§ What to work on: Which lines below hold the word "Internship"? Copy all of them.

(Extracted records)
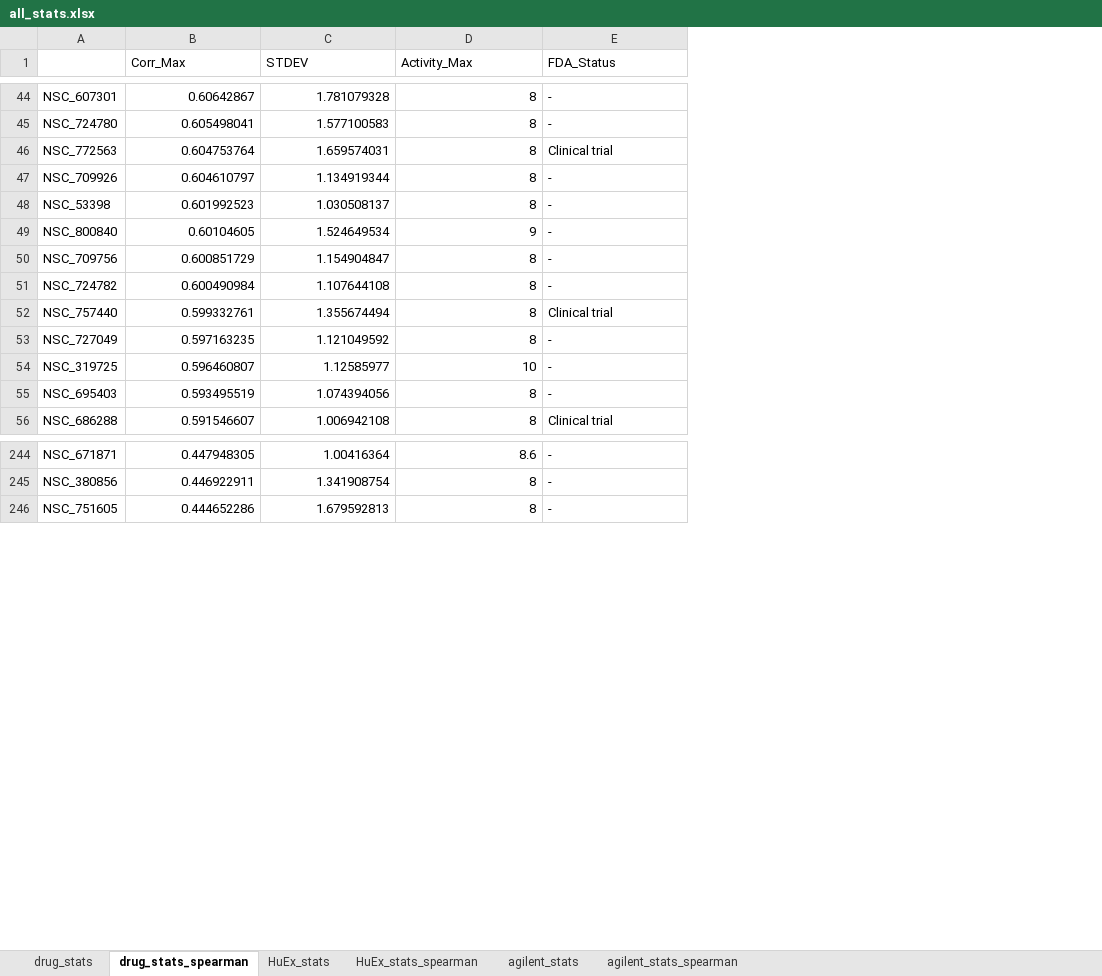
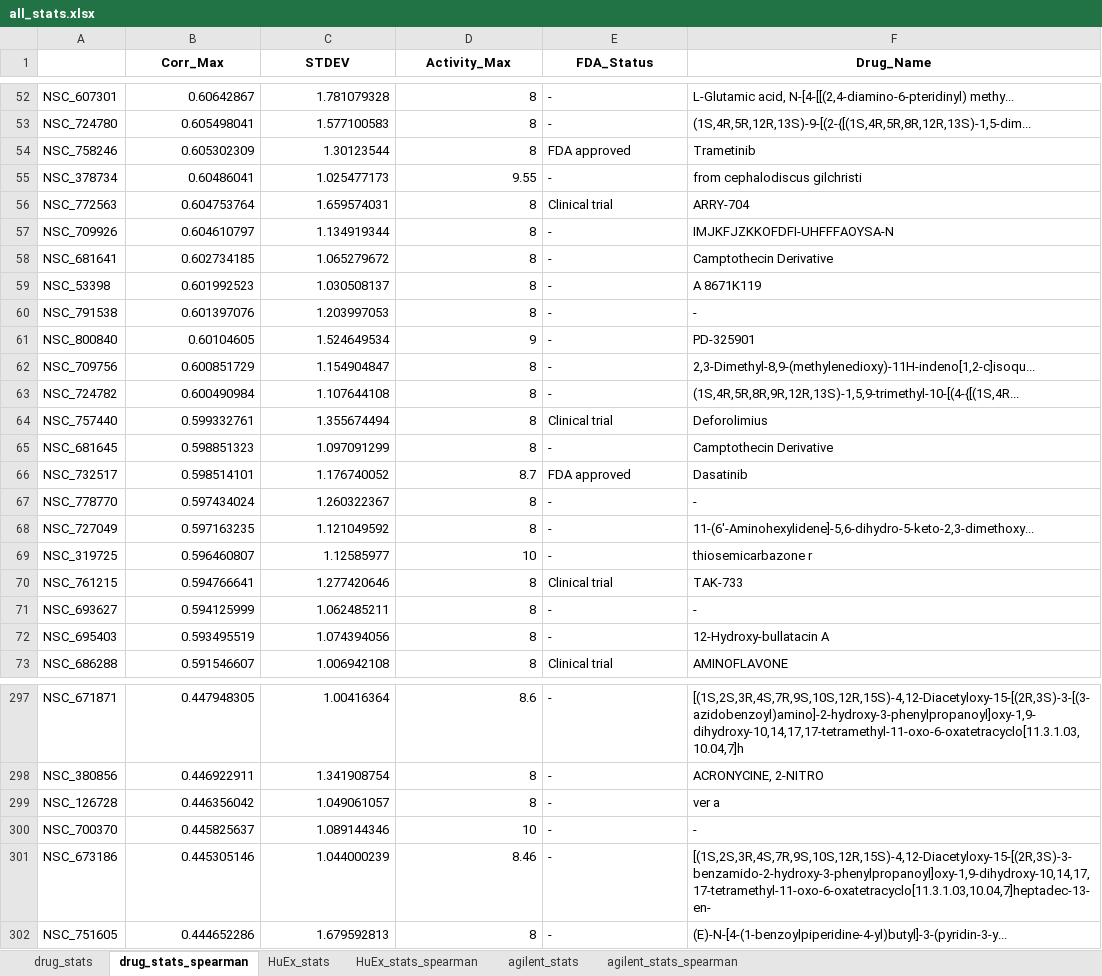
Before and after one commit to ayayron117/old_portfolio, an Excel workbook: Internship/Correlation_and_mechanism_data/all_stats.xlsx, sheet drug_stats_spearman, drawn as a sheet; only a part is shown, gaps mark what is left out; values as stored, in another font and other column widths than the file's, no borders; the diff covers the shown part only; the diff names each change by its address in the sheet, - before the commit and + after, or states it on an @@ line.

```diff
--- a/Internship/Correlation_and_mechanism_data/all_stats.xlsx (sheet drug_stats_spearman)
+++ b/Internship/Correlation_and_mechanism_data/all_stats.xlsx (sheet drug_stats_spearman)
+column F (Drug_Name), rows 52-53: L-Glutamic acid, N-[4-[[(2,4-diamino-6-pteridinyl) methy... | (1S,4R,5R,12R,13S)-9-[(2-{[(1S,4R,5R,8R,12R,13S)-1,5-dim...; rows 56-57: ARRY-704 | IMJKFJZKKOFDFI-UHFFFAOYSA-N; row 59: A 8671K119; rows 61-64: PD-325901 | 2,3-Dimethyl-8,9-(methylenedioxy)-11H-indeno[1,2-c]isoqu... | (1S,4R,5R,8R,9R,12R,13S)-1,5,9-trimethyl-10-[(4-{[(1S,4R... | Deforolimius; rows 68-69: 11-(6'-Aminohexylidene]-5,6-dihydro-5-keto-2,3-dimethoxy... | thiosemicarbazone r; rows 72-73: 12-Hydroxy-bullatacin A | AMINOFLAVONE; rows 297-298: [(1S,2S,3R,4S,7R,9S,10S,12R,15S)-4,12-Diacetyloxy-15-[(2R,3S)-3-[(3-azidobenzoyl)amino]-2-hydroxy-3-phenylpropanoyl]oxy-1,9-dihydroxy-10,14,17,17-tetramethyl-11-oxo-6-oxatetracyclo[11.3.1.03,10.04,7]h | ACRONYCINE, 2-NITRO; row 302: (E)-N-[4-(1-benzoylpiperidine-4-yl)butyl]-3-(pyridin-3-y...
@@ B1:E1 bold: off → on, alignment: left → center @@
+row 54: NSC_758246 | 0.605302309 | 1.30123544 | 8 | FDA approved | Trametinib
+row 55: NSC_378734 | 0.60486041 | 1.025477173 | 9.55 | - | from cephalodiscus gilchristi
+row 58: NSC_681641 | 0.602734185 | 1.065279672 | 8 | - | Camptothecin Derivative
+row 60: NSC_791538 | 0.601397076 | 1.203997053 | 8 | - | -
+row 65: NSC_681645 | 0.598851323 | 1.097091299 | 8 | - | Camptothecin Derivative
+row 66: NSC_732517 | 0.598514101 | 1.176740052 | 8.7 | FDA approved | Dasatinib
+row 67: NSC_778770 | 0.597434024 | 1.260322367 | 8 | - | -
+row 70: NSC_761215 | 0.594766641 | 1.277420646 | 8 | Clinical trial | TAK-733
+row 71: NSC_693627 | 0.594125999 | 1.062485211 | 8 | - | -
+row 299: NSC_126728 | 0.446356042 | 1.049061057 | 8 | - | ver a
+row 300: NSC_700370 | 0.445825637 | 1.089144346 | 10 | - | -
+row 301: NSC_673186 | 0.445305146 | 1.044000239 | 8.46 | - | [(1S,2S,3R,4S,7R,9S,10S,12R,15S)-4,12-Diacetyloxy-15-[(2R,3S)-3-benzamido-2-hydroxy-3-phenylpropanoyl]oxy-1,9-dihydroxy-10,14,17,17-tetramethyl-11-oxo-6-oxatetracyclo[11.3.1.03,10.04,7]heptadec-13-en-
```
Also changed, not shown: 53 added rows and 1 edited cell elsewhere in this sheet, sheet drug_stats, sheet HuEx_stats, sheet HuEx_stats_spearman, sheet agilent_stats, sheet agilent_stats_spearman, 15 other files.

---

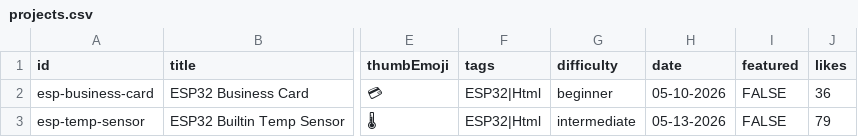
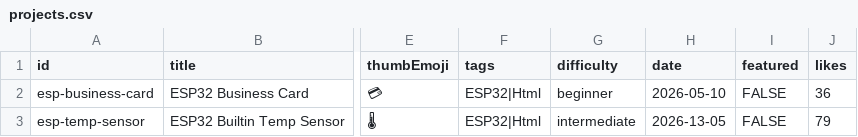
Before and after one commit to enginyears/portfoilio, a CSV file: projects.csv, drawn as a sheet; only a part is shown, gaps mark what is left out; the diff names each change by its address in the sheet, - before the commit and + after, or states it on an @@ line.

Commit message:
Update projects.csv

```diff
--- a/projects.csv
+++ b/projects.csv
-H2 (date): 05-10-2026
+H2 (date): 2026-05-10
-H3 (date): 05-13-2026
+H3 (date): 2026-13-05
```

§ Task result:
Before and after one commit to ayayron117/old_portfolio, an Excel workbook: Internship/Correlation_and_mechanism_data/all_stats.xlsx, sheet drug_stats_spearman, drawn as a sheet; only a part is shown, gaps mark what is left out; values as stored, in another font and other column widths than the file's, no borders; the diff covers the shown part only; the diff names each change by its address in the sheet, - before the commit and + after, or states it on an @@ line.
--- a/Internship/Correlation_and_mechanism_data/all_stats.xlsx (sheet drug_stats_spearman)
+++ b/Internship/Correlation_and_mechanism_data/all_stats.xlsx (sheet drug_stats_spearman)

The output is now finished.